A sustainability analysis has shown that the 12-meter fuel cell buses make it possible to reduce CO2 emissions by 85 percent compared to diesel units during their entire life cycle (manufacturing, operation incl. H2 generation / supply, maintenance and recycling). To achieve this degree of efficiency, it is essential that the hydrogen is generated entirely based on renewable sources.
Studies estimate the direct life cycle costs of a fuel cell bus to remain above the ones for a comparable diesel version even in 2030 [2, 3]. However, the use of a diesel bus is associated with indirect health costs because of the emitted pollutants. Considering those, both vehicle types are at about the same cost per kilometer based on an estimate that was part of the sustainability analysis. The indirect costs, however, will be borne by all of society and not only by the bus company or its passengers.
CHIC has shown the feasibility of fuel cell hybrid buses for transit services and the suitability of the current generation of hydrogen filling stations. The barriers to the commercial viability of vehicles and filling stations have been identified and measures are being taken to remove them. This offers the opportunity of zero-emission public transportation on the road.
The CHIC buses are planned to remain in use during a new project called JIVE or “Joint Initiative for Hydrogen Vehicles across Europe” (see Diesel Exit – Global Advance of Electric Buses), which was launched in January 2017. Additionally, it will put more than100 new vehicles on the road, 50 of them in Germany. A joint purchase strategy of the bus companies is thought to contribute to decreasing the cost per vehicle further. A bid invitation for another project of similar size is expected in early 2017 too.
Zero Emission Bus Conference
The conference provided indications of how the future of the technology could again be not in Europe but in the east of Asia. A representative of Hyundai Motor Group unveiled 2020 plans to create a fleet of several hundred fuel cell buses in the region around Korea’s capital Seoul alone. In comparison, some attendees were rather disappointed by the sometimes very cautious fuel cell-related announcements that European manufacturers made. At least, there was the showcase of a fuel cell double-decker prototype in front of the event location, London’s City Hall.

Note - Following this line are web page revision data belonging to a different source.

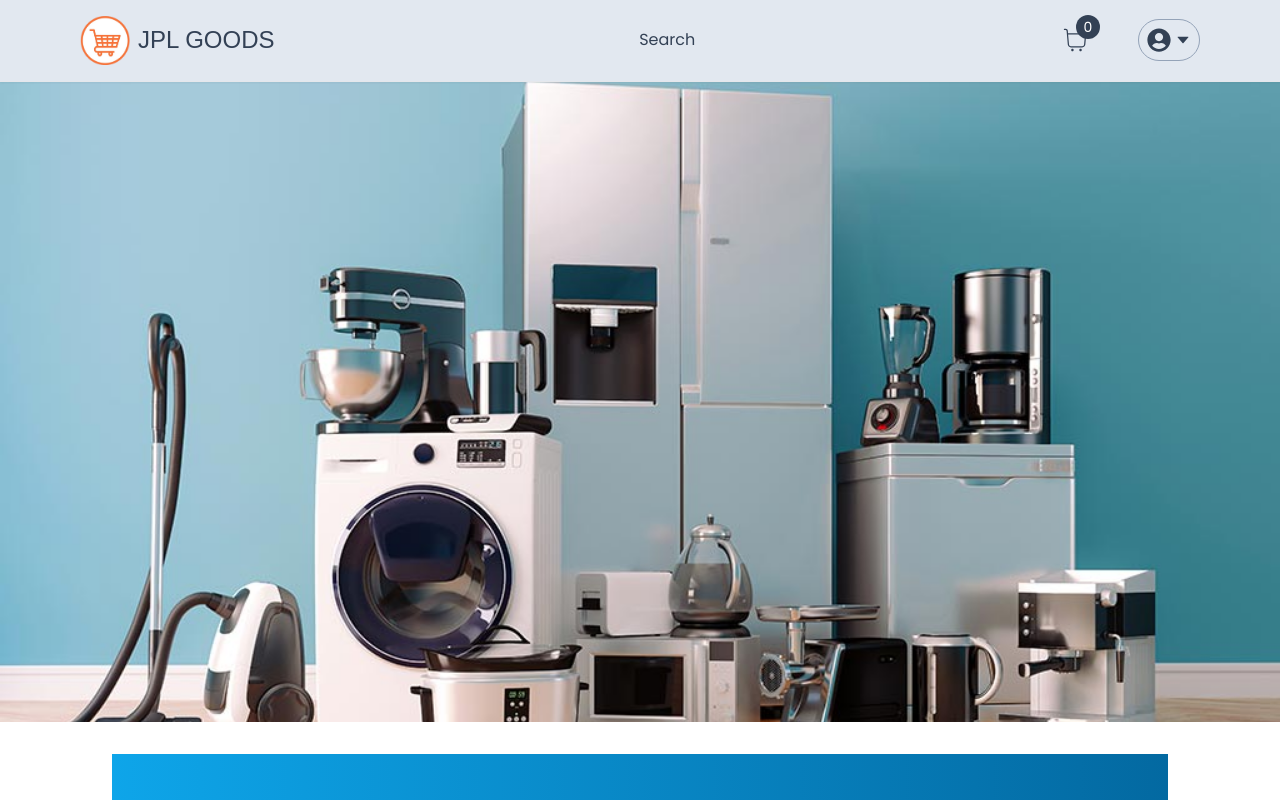
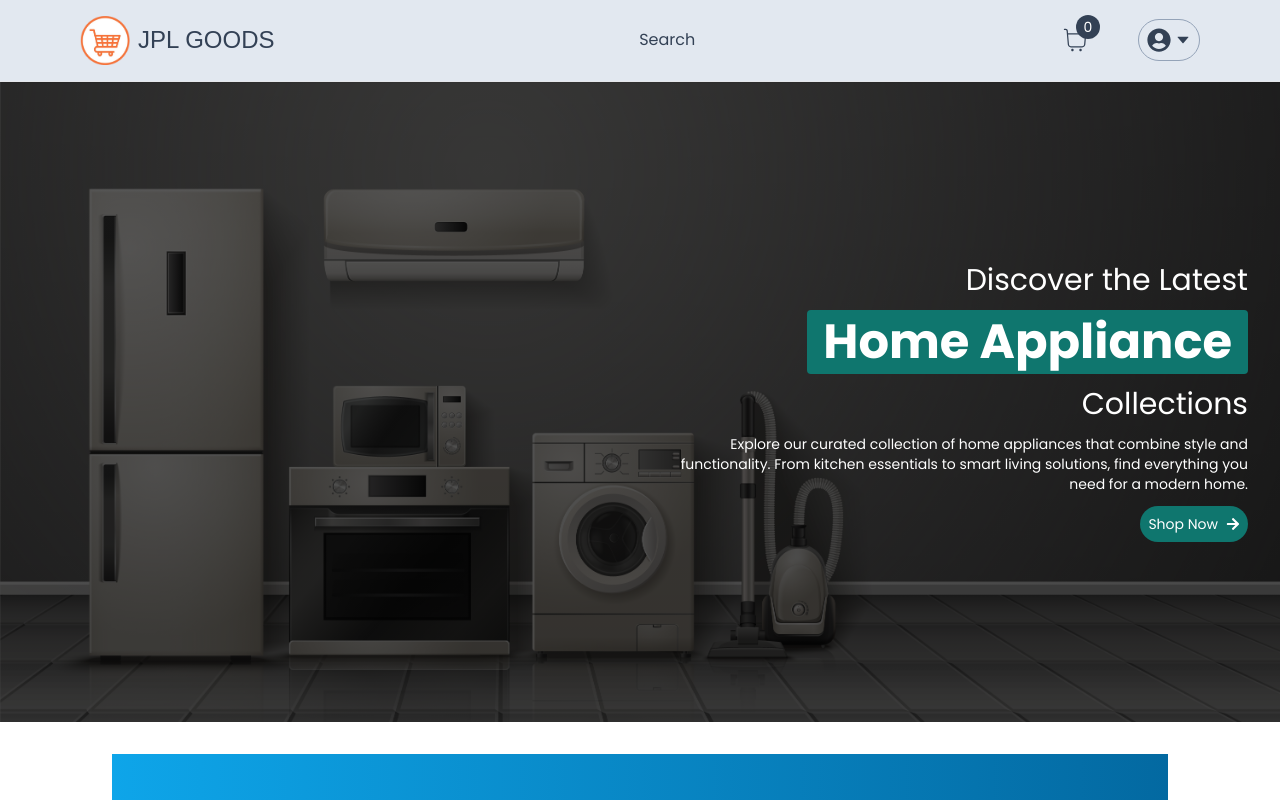
Before and after one commit to Harlloh/jpdl-goods, a Next.js app: page / in a window 1280 px wide. Shown: the top 800 px of the page. Built offline with nearby package versions, Linux system fonts and the light colour scheme; a web font is replaced by a local one.

Commit message:
fixed the hero section

```diff
--- /dev/null
+++ b/app/components/HeroSection.tsx
@@ -0,0 +1,31 @@
+"use client";
+import { useRouter } from "next/navigation";
+import React from "react";
+import { FaArrowRight } from "react-icons/fa";
+
+function HeroSection() {
+  const router = useRouter();
+
+  return (
+    <section className="herosection flex flex-col items-end justify-center text-white p-8 text-2xl  gap-3">
+      <h1 className="text-3xl">Discover the Latest</h1>
+      <span className="bg-teal-700 px-4 py-2 rounded font-semibold text-5xl">
+        Home Appliance
+      </span>
+      <h1 className="text-3xl">Collections</h1>
+      <p className="text-sm text-base max-w-xl text-end">
+        Explore our curated collection of home appliances that combine style and
+        functionality. From kitchen essentials to smart living solutions, find
+        everything you need for a modern home.
+      </p>
+      <button
+        onClick={() => router.push("/")}
+        className="bg-teal-700 rounded-full flex items-center gap-2 text-sm p-2"
+      >
+        Shop Now <FaArrowRight />
+      </button>
+    </section>
+  );
+}
+
+export default HeroSection;
--- a/app/components/footer/Footer.tsx
+++ b/app/components/footer/Footer.tsx
@@ -6,7 +6,7 @@ import { FaFacebook, FaTwitter, FaYoutube, FaInstagram } from "react-icons/fa";
 
 export default function Footer() {
   return (
-    <footer className="bg-slate-700 text-slate-200 text-sm mt-16 ">
+    <footer className="bg-teal-700 text-slate-200 text-sm mt-16 ">
       <Container>
         <div className="flex flex-col md:flex-row justify-between pt-16 pb-8">
           <FooterList>
--- a/app/components/slider/Slides.tsx
+++ /dev/null
@@ -1,51 +0,0 @@
-"use client";
-import React, { useRef, useState } from "react";
-// Import Swiper React components
-import { Swiper, SwiperSlide } from "swiper/react";
-
-// Import Swiper styles
-import "swiper/css";
-import "swiper/css/pagination";
-import "swiper/css/navigation";
-
-import "./style.css";
-
-// import required modules
-import { Autoplay, Pagination, Navigation } from "swiper/modules";
-import Image from "next/image";
-
-export default function App() {
-  return (
-    <>
-      <Swiper
-        spaceBetween={30}
-        centeredSlides={true}
-        autoplay={{
-          delay: 5000,
-          disableOnInteraction: false,
-        }}
-        modules={[Autoplay, Navigation]}
-        className="mySwiper"
-      >
-        <SwiperSlide className="swiper-slide slider11 relative">
-          <h1></h1>
-          <Image
-            fill
-            alt="slide image"
-            src="/slide-11.jpg"
-            className="z-1 absolute top-0 bottom-0 left-0 right-0"
-          />
-        </SwiperSlide>
-        <SwiperSlide className="swiper-slide slider22 relative">
-          <h1>hello</h1>
-          <Image
-            fill
-            alt="slide image"
-            src="/slide-2.jpg"
-            className="z-1 absolute top-0 bottom-0 left-0 right-0"
-          />
-        </SwiperSlide>
-      </Swiper>
-    </>
-  );
-}
--- a/app/components/slider/style.css
+++ /dev/null
@@ -1,31 +0,0 @@
-.swiper {
-  width: 100%;
-  height: 80vh;
-  padding: 0 !important;
-}
-
-.swiper-slide {
-  text-align: center;
-  font-size: 18px;
-  /* background: #7c2a2a; */
-  width: 100%;
-  height: 100%;
-
-  /* Center slide text vertically */
-  display: flex;
-  justify-content: center;
-  align-items: center;
-}
-.slider11 {
-  background-image: url("/public/slide-11.jpg");
-}
-.slider22 {
-  background-image: url("/public/slide-2.jpg");
-}
-
-.swiper-slide img {
-  display: block;
-  width: 100%;
-  height: 100%;
-  object-fit: cover;
-}
--- a/app/globals.css
+++ b/app/globals.css
@@ -1,3 +1,11 @@
 @tailwind base;
 @tailwind components;
 @tailwind utilities;
+
+.herosection {
+  background: linear-gradient(rgba(0, 0, 0, 0.655), rgba(0, 0, 0, 0.704)),
+    url("../public/hero-image.jpg");
+  height: 80vh;
+  background-size: cover;
+  background-position: center center;
+}
--- a/app/page.tsx
+++ b/app/page.tsx
@@ -2,13 +2,13 @@ import Container from "./components/Container";
 import Homebanner from "./components/Homebanner";
 // import Image from 'next/image'
 import ProductCard from "./components/Products/ProductCard";
-import Slides from "./components/slider/Slides";
 import { products } from "./utils/Product";
+import HeroSection from "./components/HeroSection";
 
 export default function Home() {
   return (
     <>
-      <Slides />
+      <HeroSection />
       <div className="p-8">
         <Container>
           <div>
```
Also changed, not shown: public/hero-image.jpg (added).
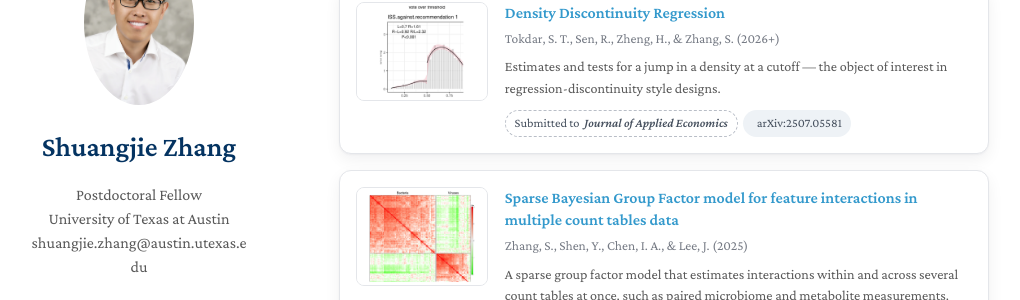
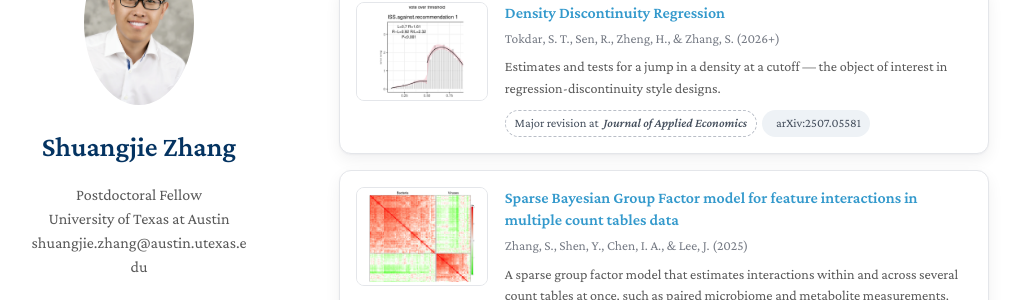
Before and after one commit to shuang-jie/shuang-jie.github.io, a Jekyll site: the page built from research.md, in a window 1280 px wide and 900 px high, scrolled down 1587 px. Shown: the part 144-444 px from the top of the window, without its empty margins (131-1151 px from the left). Built offline with Jekyll 4.4.1, drawn with Linux system fonts in a browser that asks for light colours; nearby versions of some CDN libraries; a style sheet for code colours, icons or effects is not loaded; our own code applies the rules of GitHub Pages for plain Markdown files.

Commit message:
Mark the density discontinuity paper as under major revision
It is at major revision with the Journal of Applied Economics, not
merely submitted; phrased to match the directed-trees entry.

```diff
--- a/research.md
+++ b/research.md
@@ -104,7 +104,7 @@ layout: homepage
       <p class="pub-authors">Tokdar, S. T., Sen, R., Zheng, H., &amp; Zhang, S. (2026+)</p>
       <p class="pub-summary">Estimates and tests for a jump in a density at a cutoff — the object of interest in regression-discontinuity style designs.</p>
       <div class="chip-row">
-        <span class="chip chip--status">Submitted to <em>Journal of Applied Economics</em></span>
+        <span class="chip chip--status">Major revision at <em>Journal of Applied Economics</em></span>
         <a class="chip" href="https://arxiv.org/abs/2507.05581"><i class="ai ai-arxiv"></i> arXiv:2507.05581</a>
       </div>
     </div>
```
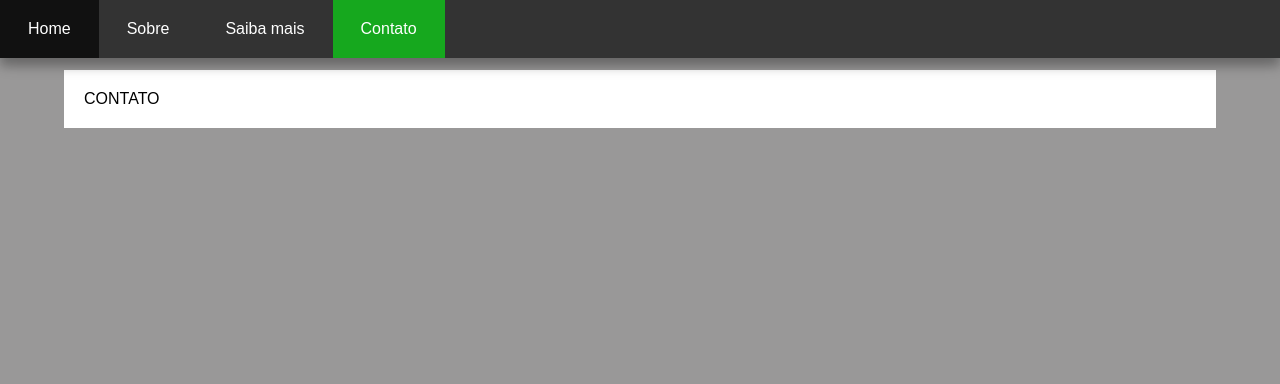
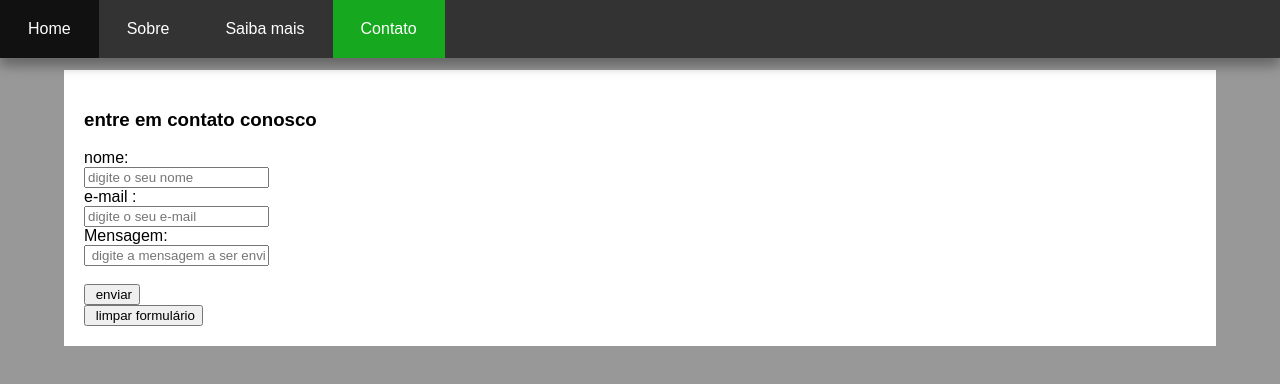
Before and after one commit to guiper43/noticias-covid, a plain HTML site: page contato.html in a window 1280 px wide. Drawn offline with Linux system fonts and the light colour scheme.

Commit message:
contato finalizado e identado

```diff
--- a/contato.html
+++ b/contato.html
@@ -1,5 +1,6 @@
 <!DOCTYPE html>
 <html lang="pt-br">
+
     <head>
         <meta charset="UTF-8">
         <meta http-equiv="X-UA-Compatible" content="IE=edge">
@@ -11,17 +12,30 @@
     <body>
         <nav>
             <ul class="menu">
-            <li><a href="index.html">Home</a></li>
-            <li><a href="sobre.html">Sobre</a></li>
-            <li><a href="saiba.html">Saiba mais</a></li>
-            <li><a class="active" href="contato.html">Contato</a></li>
+                <li><a href="index.html">Home</a></li>
+                <li><a href="sobre.html">Sobre</a></li>
+                <li><a href="saiba.html">Saiba mais</a></li>
+                <li><a class="active" href="contato.html">Contato</a></li>
             </ul>
         </nav>
 
         <div id="bg">
 
-            CONTATO
+            <h3> entre em contato conosco </h3>
+            <form id="contato">
+                <label for="nome"> nome: </label><br>
+                <input id="nome" type="text" placeholder="digite o seu nome" required> <br>
+                <label for="email"> e-mail : </label> <br>
+                <input id="email" type="email" placeholder="digite o seu e-mail" required <br> <br>
+                <label for="msg"> Mensagem: </label> <br>
+                <input id="msg" type="text" placeholder=" digite a mensagem a ser enviada" required> <br> <br>
+
+                <input id="enviar" type="submit" value=" enviar" onclick="enviada()"> <br>
+                <input id="limpar" type="reset" value=" limpar formulário">
+            </form>
 
         </div>
     </body>
+    <script src="js/script.js"> </script>
+
 </html>
```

The project that ran from April 2010 through December 2016 and has led to the results presented in this article was supported with funds from the EU’s Seventh Framework Program (FP7/2007-2013) for the Fuel Cells and Hydrogen Joint Undertaking – grant agreement no. 256848.
 FCH JU: Urban Buses, Alternative Powertrains for Europe, Brussels, 2012
 Roland Berger GmbH: Fuel Cell Electric Buses – Potential for Sustainable Public Transport in Europe, München, 2015
Author: Klaus Stolzenburg, Ingenieurbüro PLANET GbR, Oldenburg, email@example.com